A few months later I found out I had been selected to take part in an exchange to the European Business School in Italy during my second year. I learnt so much on that trip and it gave me lots of experience to talk about in early job interviews. That teacher was on that trip and she pointed out how much better I could do if I put some effort in. I listened. I also dropped my art A level just before starting my final project (having decided that a career as a stained glass designer was not beckoning after all) and I took sociology instead, completing my A level in 7 months. I got a B. Not an A but understanding how to understand people has definitely helped in my marketing career probably more so than art.
I think businesses should do more to encourage young women and men to follow their dreams.
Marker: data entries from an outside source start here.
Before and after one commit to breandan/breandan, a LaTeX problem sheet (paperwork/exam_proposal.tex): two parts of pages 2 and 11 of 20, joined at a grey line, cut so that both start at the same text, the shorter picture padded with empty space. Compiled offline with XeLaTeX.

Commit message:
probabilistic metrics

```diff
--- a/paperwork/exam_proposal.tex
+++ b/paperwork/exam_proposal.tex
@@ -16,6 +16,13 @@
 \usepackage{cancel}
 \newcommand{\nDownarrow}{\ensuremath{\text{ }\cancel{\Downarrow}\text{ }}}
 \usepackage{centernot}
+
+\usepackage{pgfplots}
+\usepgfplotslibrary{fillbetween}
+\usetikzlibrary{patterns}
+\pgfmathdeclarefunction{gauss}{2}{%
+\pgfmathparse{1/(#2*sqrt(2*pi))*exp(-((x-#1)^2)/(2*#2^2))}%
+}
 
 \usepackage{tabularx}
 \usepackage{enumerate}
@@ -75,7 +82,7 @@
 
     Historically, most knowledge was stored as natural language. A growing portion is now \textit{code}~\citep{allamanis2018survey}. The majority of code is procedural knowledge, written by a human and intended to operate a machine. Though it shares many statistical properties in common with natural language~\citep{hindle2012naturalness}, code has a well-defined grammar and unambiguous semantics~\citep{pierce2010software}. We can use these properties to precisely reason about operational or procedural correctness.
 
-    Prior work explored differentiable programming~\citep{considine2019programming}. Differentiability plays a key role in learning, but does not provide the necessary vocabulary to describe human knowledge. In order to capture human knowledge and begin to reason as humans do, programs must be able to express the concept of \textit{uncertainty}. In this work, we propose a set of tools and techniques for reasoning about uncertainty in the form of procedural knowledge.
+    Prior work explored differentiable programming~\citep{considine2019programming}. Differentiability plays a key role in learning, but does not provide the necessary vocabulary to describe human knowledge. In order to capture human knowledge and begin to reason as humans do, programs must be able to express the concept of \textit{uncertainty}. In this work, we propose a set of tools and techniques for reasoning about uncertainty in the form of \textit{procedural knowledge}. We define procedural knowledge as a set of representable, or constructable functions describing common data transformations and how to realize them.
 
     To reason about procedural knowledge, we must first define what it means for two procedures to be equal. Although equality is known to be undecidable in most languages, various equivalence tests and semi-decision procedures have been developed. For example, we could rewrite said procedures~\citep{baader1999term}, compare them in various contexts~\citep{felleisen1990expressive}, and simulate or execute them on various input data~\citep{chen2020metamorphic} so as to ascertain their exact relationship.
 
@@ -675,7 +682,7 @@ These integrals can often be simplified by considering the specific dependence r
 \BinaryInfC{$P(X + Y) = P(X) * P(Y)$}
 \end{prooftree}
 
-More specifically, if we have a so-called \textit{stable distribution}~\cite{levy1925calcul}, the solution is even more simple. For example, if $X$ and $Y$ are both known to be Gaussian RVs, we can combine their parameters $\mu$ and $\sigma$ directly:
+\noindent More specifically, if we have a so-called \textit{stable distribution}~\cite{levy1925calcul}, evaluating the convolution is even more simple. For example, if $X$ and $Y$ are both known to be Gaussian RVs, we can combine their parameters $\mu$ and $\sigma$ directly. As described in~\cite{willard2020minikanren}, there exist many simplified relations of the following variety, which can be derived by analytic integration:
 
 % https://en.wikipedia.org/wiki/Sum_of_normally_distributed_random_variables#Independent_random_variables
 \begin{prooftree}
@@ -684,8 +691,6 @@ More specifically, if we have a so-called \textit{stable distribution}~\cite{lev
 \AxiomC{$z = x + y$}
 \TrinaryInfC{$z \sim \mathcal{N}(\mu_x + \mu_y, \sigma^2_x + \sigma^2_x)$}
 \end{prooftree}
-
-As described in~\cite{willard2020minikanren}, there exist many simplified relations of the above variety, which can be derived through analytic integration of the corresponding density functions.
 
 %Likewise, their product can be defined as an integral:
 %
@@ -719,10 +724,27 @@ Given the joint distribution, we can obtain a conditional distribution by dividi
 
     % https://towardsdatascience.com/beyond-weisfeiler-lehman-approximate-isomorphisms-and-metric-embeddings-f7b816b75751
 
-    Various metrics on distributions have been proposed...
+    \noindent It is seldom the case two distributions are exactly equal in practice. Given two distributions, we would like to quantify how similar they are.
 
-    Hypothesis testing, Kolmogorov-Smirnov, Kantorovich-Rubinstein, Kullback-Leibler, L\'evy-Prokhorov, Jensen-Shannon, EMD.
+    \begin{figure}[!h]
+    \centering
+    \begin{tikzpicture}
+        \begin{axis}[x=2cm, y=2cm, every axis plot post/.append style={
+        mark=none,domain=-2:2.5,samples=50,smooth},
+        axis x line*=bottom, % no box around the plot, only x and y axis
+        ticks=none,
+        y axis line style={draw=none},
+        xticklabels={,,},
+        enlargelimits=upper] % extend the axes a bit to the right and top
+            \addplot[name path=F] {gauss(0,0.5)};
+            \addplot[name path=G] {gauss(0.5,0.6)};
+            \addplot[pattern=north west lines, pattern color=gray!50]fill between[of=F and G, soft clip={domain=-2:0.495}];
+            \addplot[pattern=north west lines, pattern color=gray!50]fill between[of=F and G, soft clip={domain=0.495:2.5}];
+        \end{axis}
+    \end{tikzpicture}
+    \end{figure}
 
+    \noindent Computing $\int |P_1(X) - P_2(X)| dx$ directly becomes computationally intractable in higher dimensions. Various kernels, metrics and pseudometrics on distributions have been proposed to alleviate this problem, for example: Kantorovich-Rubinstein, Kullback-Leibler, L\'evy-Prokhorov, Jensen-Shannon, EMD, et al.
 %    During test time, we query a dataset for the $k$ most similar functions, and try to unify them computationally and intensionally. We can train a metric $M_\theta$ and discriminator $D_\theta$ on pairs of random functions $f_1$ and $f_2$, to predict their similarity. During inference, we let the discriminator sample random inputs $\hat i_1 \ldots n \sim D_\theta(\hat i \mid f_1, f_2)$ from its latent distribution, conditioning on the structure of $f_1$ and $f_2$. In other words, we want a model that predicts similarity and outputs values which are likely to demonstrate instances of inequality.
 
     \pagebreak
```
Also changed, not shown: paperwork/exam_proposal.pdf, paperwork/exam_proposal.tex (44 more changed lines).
Gender stereotypes still exist in society and from a young age, we are conditioned to think about police ‘men’, and teachers and nurses that are women. It really only matters that the individual can do the job, gender doesn’t come into it.
I remember being asked in several interviews early in my career in my twenties what my personal ambitions were and about my ‘set up’ at home. At the time, it felt like a standard interview question however, with hindsight it was probably aimed at ‘are you likely to have children imminently and leave’. Unfortunately, I still think there are lots of employers who look at women with the prospect of families unfavourably and yet, no one would dream of referring to a man as a ‘working dad’ as it’s irrelevant!
Many organisation nowadays have positive discrimination policies around recruitment and promotion particularly where women are underrepresented but I don’t always believe this is necessary. Behaving professionally and with integrity and challenging behaviour that is inappropriate will help all women be recognised for their achievements and potential rather than gender.
I’ve been in a position where I have actively challenged unacceptable behavior regarding gender diversity and I am proud of myself for doing so. If you say nothing, nothing will change.
Enjoyed this blog? Why not read another blog about an YSC inspirational woman?